**Directions:** From the entries that follow, reproduce exactly and only the lines from the line with "TrackValidationService->>TrackCreationService: Get check" to the line with "TrackCreationService->>-UI: Successfully added", endpoints included.

Structured diff data

========================

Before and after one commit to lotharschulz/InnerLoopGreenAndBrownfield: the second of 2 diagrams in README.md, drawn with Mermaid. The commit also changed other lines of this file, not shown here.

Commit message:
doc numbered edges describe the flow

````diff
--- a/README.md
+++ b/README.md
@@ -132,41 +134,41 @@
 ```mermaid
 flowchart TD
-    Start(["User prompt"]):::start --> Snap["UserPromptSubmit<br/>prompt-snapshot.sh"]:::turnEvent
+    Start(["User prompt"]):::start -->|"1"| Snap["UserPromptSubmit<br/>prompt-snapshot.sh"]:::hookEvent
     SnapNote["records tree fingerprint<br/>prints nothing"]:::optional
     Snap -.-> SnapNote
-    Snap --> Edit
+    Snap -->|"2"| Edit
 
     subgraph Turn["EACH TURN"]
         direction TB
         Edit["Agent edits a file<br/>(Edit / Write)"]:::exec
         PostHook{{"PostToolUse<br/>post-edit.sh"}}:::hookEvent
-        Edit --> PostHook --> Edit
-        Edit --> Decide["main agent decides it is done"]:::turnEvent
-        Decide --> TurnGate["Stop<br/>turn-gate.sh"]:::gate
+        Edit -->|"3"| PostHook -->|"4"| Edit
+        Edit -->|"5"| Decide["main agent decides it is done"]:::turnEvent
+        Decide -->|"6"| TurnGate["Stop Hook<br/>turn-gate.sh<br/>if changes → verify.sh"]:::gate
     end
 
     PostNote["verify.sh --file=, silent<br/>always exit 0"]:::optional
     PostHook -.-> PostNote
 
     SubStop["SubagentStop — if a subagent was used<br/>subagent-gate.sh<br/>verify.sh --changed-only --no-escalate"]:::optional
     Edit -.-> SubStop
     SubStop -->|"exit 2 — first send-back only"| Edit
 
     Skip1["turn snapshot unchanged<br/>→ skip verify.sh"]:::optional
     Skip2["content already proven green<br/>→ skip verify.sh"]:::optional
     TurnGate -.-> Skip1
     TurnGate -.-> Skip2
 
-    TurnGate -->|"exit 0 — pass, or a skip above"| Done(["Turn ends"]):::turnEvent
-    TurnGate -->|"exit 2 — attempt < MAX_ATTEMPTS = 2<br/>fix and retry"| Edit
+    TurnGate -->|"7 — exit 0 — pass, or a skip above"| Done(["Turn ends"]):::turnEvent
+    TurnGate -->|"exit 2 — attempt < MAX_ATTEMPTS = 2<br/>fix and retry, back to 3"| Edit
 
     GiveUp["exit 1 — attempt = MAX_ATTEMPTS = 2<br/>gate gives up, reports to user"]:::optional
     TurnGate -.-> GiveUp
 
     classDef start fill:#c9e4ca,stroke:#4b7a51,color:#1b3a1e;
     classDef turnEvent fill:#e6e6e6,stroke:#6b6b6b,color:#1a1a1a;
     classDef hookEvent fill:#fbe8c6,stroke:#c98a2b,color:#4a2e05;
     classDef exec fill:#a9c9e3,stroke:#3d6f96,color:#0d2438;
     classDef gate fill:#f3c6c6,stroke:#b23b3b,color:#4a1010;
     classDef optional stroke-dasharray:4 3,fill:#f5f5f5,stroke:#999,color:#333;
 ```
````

========================

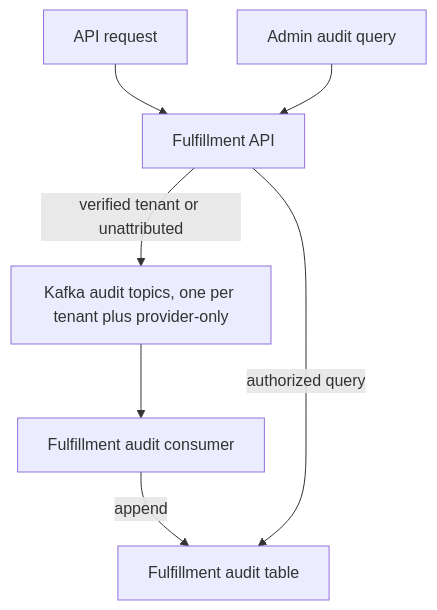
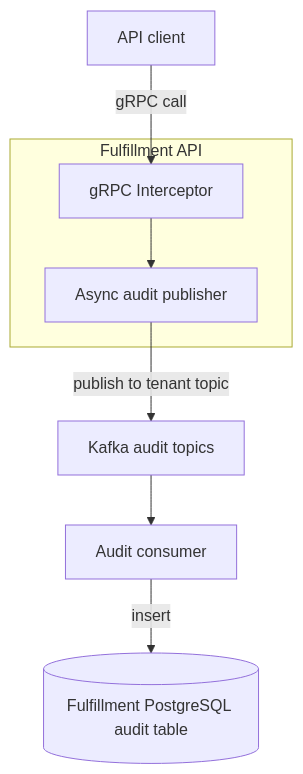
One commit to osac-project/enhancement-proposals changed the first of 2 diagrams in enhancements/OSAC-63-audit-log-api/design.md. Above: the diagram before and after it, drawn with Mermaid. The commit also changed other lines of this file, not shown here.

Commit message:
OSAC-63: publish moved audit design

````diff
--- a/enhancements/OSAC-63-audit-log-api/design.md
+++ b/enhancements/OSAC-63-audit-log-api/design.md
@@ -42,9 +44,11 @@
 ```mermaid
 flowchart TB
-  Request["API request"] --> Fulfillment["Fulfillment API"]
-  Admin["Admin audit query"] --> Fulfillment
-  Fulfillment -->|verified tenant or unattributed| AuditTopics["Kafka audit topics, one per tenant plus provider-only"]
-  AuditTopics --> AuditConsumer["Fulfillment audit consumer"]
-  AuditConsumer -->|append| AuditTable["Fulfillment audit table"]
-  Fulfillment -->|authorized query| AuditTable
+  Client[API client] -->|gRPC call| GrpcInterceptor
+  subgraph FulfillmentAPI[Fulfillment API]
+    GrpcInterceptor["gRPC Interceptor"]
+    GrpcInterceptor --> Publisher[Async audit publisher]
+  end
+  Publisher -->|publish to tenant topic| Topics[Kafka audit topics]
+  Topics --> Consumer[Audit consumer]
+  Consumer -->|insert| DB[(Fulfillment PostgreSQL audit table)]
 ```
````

========================

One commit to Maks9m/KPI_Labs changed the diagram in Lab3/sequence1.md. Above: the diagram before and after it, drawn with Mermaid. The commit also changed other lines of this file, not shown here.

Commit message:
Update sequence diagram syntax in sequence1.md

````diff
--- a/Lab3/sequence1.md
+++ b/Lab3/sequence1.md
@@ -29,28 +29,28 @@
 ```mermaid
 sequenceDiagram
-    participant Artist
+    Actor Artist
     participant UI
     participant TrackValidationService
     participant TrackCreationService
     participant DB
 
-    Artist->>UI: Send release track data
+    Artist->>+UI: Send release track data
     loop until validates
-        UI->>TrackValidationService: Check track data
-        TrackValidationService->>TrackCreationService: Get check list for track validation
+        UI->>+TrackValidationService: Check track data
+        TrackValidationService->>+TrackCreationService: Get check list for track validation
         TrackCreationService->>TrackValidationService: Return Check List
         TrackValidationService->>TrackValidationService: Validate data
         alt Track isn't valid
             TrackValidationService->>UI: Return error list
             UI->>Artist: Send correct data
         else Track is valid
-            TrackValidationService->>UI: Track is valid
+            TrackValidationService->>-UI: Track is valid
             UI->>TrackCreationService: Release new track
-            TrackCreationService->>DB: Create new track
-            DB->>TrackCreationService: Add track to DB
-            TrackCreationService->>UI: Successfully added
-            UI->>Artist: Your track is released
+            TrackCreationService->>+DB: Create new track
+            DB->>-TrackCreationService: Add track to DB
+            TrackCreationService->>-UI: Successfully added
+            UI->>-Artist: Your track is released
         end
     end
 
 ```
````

========================

**Result of this exercise:**
-        TrackValidationService->>TrackCreationService: Get check list for track validation
+        UI->>+TrackValidationService: Check track data
+        TrackValidationService->>+TrackCreationService: Get check list for track validation
         TrackCreationService->>TrackValidationService: Return Check List
         TrackValidationService->>TrackValidationService: Validate data
         alt Track isn't valid
             TrackValidationService->>UI: Return error list
             UI->>Artist: Send correct data
         else Track is valid
-            TrackValidationService->>UI: Track is valid
+            TrackValidationService->>-UI: Track is valid
             UI->>TrackCreationService: Release new track
-            TrackCreationService->>DB: Create new track
-            DB->>TrackCreationService: Add track to DB
-            TrackCreationService->>UI: Successfully added
-            UI->>Artist: Your track is released
+            TrackCreationService->>+DB: Create new track
+            DB->>-TrackCreationService: Add track to DB
+            TrackCreationService->>-UI: Successfully added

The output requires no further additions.